Return each entry exactly, with none missing.

▶ [MATERIAL SHOWN]:
============================================================

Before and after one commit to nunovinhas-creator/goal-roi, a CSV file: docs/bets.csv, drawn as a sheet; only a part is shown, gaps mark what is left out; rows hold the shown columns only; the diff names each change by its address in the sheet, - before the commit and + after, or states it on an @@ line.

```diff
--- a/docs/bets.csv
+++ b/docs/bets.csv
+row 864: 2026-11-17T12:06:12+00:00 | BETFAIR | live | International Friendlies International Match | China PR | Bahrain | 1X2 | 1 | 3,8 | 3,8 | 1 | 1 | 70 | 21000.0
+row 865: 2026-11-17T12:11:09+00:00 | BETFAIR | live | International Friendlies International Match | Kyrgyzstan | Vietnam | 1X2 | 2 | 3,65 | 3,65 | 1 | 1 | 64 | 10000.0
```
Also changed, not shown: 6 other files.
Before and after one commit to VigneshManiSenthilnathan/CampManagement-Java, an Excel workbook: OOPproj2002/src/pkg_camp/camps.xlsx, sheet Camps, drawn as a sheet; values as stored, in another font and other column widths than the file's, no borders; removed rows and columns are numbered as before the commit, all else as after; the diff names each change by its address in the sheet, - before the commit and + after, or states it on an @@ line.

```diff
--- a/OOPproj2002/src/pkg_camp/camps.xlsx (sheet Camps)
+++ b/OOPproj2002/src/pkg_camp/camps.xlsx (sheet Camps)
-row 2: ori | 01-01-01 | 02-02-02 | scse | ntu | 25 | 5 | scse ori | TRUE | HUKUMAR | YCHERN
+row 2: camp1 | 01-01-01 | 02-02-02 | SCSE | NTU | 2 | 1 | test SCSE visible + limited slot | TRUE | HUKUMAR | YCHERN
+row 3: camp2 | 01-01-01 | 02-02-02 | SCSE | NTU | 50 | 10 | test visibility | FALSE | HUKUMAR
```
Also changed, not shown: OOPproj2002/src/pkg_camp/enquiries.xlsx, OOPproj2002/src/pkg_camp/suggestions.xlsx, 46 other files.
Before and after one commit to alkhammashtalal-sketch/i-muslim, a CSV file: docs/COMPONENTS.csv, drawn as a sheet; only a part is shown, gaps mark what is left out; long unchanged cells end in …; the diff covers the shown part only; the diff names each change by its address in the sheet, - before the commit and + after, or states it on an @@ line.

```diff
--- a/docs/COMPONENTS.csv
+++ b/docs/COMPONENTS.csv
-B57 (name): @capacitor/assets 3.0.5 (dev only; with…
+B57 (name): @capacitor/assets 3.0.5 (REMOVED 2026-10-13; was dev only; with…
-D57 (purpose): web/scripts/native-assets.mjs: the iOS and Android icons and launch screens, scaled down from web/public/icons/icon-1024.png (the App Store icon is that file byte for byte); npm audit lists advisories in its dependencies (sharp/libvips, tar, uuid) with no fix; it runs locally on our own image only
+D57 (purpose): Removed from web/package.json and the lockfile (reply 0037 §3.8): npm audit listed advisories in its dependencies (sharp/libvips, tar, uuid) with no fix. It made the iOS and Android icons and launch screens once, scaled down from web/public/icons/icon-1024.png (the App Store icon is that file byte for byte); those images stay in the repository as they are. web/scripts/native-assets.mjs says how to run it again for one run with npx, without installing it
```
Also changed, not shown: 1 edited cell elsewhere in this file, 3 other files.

============================================================

▶ [REPLY TO THE EXERCISE]:
Before and after one commit to nunovinhas-creator/goal-roi, a CSV file: docs/bets.csv, drawn as a sheet; only a part is shown, gaps mark what is left out; rows hold the shown columns only; the diff names each change by its address in the sheet, - before the commit and + after, or states it on an @@ line.

```diff
--- a/docs/bets.csv
+++ b/docs/bets.csv
+row 864: 2026-11-17T12:06:12+00:00 | BETFAIR | live | International Friendlies International Match | China PR | Bahrain | 1X2 | 1 | 3,8 | 3,8 | 1 | 1 | 70 | 21000.0
+row 865: 2026-11-17T12:11:09+00:00 | BETFAIR | live | International Friendlies International Match | Kyrgyzstan | Vietnam | 1X2 | 2 | 3,65 | 3,65 | 1 | 1 | 64 | 10000.0
```
Also changed, not shown: 6 other files.
Before and after one commit to VigneshManiSenthilnathan/CampManagement-Java, an Excel workbook: OOPproj2002/src/pkg_camp/camps.xlsx, sheet Camps, drawn as a sheet; values as stored, in another font and other column widths than the file's, no borders; removed rows and columns are numbered as before the commit, all else as after; the diff names each change by its address in the sheet, - before the commit and + after, or states it on an @@ line.

```diff
--- a/OOPproj2002/src/pkg_camp/camps.xlsx (sheet Camps)
+++ b/OOPproj2002/src/pkg_camp/camps.xlsx (sheet Camps)
-row 2: ori | 01-01-01 | 02-02-02 | scse | ntu | 25 | 5 | scse ori | TRUE | HUKUMAR | YCHERN
+row 2: camp1 | 01-01-01 | 02-02-02 | SCSE | NTU | 2 | 1 | test SCSE visible + limited slot | TRUE | HUKUMAR | YCHERN
+row 3: camp2 | 01-01-01 | 02-02-02 | SCSE | NTU | 50 | 10 | test visibility | FALSE | HUKUMAR
```
Also changed, not shown: OOPproj2002/src/pkg_camp/enquiries.xlsx, OOPproj2002/src/pkg_camp/suggestions.xlsx, 46 other files.
Before and after one commit to alkhammashtalal-sketch/i-muslim, a CSV file: docs/COMPONENTS.csv, drawn as a sheet; only a part is shown, gaps mark what is left out; long unchanged cells end in …; the diff covers the shown part only; the diff names each change by its address in the sheet, - before the commit and + after, or states it on an @@ line.

```diff
--- a/docs/COMPONENTS.csv
+++ b/docs/COMPONENTS.csv
-B57 (name): @capacitor/assets 3.0.5 (dev only; with…
+B57 (name): @capacitor/assets 3.0.5 (REMOVED 2026-10-13; was dev only; with…
-D57 (purpose): web/scripts/native-assets.mjs: the iOS and Android icons and launch screens, scaled down from web/public/icons/icon-1024.png (the App Store icon is that file byte for byte); npm audit lists advisories in its dependencies (sharp/libvips, tar, uuid) with no fix; it runs locally on our own image only
+D57 (purpose): Removed from web/package.json and the lockfile (reply 0037 §3.8): npm audit listed advisories in its dependencies (sharp/libvips, tar, uuid) with no fix. It made the iOS and Android icons and launch screens once, scaled down from web/public/icons/icon-1024.png (the App Store icon is that file byte for byte); those images stay in the repository as they are. web/scripts/native-assets.mjs says how to run it again for one run with npx, without installing it
```
Also changed, not shown: 1 edited cell elsewhere in this file, 3 other files.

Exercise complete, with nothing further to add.